What a fine time I had here in Omaha yesterday. The Alliance Francaise hosted me for a chat, and they are a great group of bon vivants, who totally tap into the easygoing, approachable, convivial side of all things French. It was just great hanging out in a library basement full of people with so much in common.
Next, I went on to do a demo/book-signing at Williams-Sonoma. I was all set to show everyone how easy it is to make crêpes, but—zut alors—my crêpe batter had frozen (maudit hotel refrigerator!). I thought I was doooooooomed, but I did what everyone does in a pinch: Rolled with it. I simply thawed the batter in the microwave, whirred it in the blender to resmooth it out, and went on with the show. I was shocked to find that it all cooked up just fine, and the crêpes tasted as good as if they’d been made with a fresh-made batter.
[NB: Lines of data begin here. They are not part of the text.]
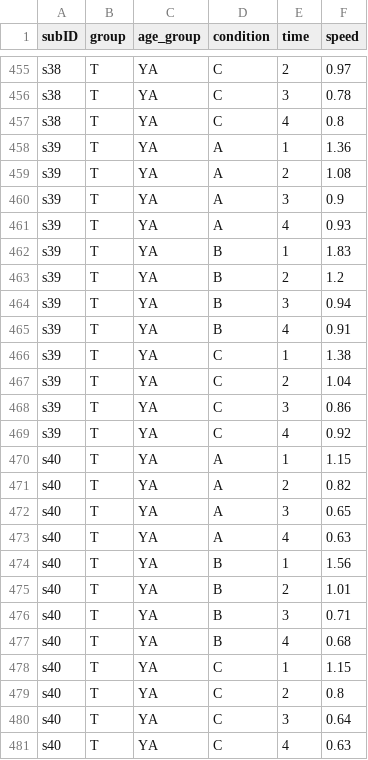
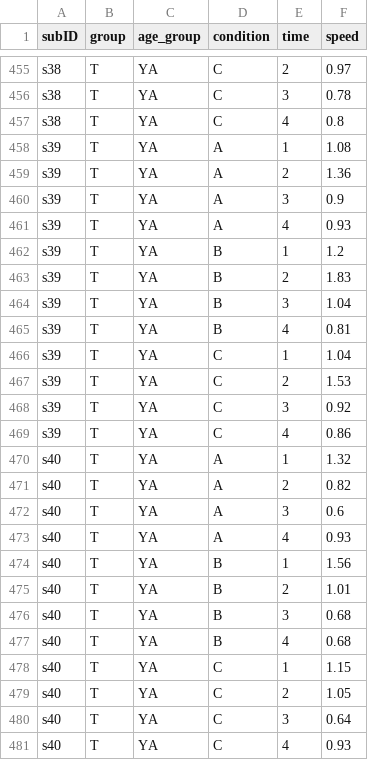
Before and after one commit to keithlohse/mixed_effects_models, a CSV file: data_example.csv, drawn as a sheet; only a part is shown, gaps mark what is left out; the diff covers the shown part only.

Commit message:
Updating the data files
Updating the data files to reduces convergence issues.

```diff
--- a/data_example.csv
+++ b/data_example.csv
@@ -457,25 +457,25 @@ s38,T,YA,C,3,0.78
 s38,T,YA,C,4,0.8
-s39,T,YA,A,1,1.36
-s39,T,YA,A,2,1.08
+s39,T,YA,A,1,1.08
+s39,T,YA,A,2,1.36
 s39,T,YA,A,3,0.9
 s39,T,YA,A,4,0.93
-s39,T,YA,B,1,1.83
-s39,T,YA,B,2,1.2
-s39,T,YA,B,3,0.94
-s39,T,YA,B,4,0.91
-s39,T,YA,C,1,1.38
-s39,T,YA,C,2,1.04
-s39,T,YA,C,3,0.86
-s39,T,YA,C,4,0.92
-s40,T,YA,A,1,1.15
+s39,T,YA,B,1,1.2
+s39,T,YA,B,2,1.83
+s39,T,YA,B,3,1.04
+s39,T,YA,B,4,0.81
+s39,T,YA,C,1,1.04
+s39,T,YA,C,2,1.53
+s39,T,YA,C,3,0.92
+s39,T,YA,C,4,0.86
+s40,T,YA,A,1,1.32
 s40,T,YA,A,2,0.82
-s40,T,YA,A,3,0.65
-s40,T,YA,A,4,0.63
+s40,T,YA,A,3,0.6
+s40,T,YA,A,4,0.93
 s40,T,YA,B,1,1.56
 s40,T,YA,B,2,1.01
-s40,T,YA,B,3,0.71
+s40,T,YA,B,3,0.68
 s40,T,YA,B,4,0.68
 s40,T,YA,C,1,1.15
-s40,T,YA,C,2,0.8
+s40,T,YA,C,2,1.05
 s40,T,YA,C,3,0.64
-s40,T,YA,C,4,0.63
+s40,T,YA,C,4,0.93
```
Also changed, not shown: 102 edited cells elsewhere in this file, 2 other files.
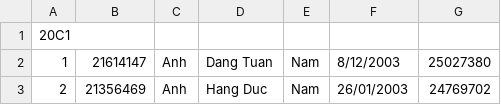
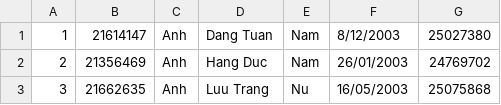
Before and after one commit to weary-torpedo/Team_9, a CSV file: 20C1.csv, drawn as a sheet; only a part is shown; the shorter side is filled out with more unchanged rows; the diff names each change by its address in the sheet, - before the commit and + after, or states it on an @@ line.

```diff
--- a/20C1.csv
+++ b/20C1.csv
-row 1: 20C1
```
Also changed, not shown: 20C2.csv, 21C1.csv, 6 other files.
Of course, the batter had only frozen one night, but I’d imagine that it would keep in the freezer a week or two. In fact, once I’m home from “the ‘ha,” (my newly coined hipster term for Omaha), I’m going to test out this plan.
As you know, I’ve been a huge fan of freezing crêpes once they’ve been cooked, but have never tried freezing the batter. Somewhere in my food-science research I did all those years for the past three editions of the Better Homes and Gardens New Cook Book, I learned that raw egg mixtures generally don’t freeze well….well, crêpe batter seems to be an exception (and why writers like myself often use weasel words like “generally”).
So, here are my preliminary directions in case you want to try it out:
1. Make my crêpe batter.
2. Make as many crêpes as you want to eat that day.
3. Pour remaining crêpe batter into an appropriately sized freezer container—you need a little headspace, but you don’t want a lot of excess room in the container (excess air is an enemy of all things frozen).
4. Freeze. As I mentioned, I only froze 24 hours, but I bet up to 2 weeks would b fine. (Remember, freezing inhibits bacteria growth, so issues with freezing aren’t about food safety but about quality.)
5. Thaw the batter in the microwave*. Whir the mixture in the blender to smooth out any lumps. Allow the mixture to stand until some of those bubbles have subsided.
6. Cook as directed.
* You can also thaw overnight in the refrigerator, but never thaw at room temperature, okay?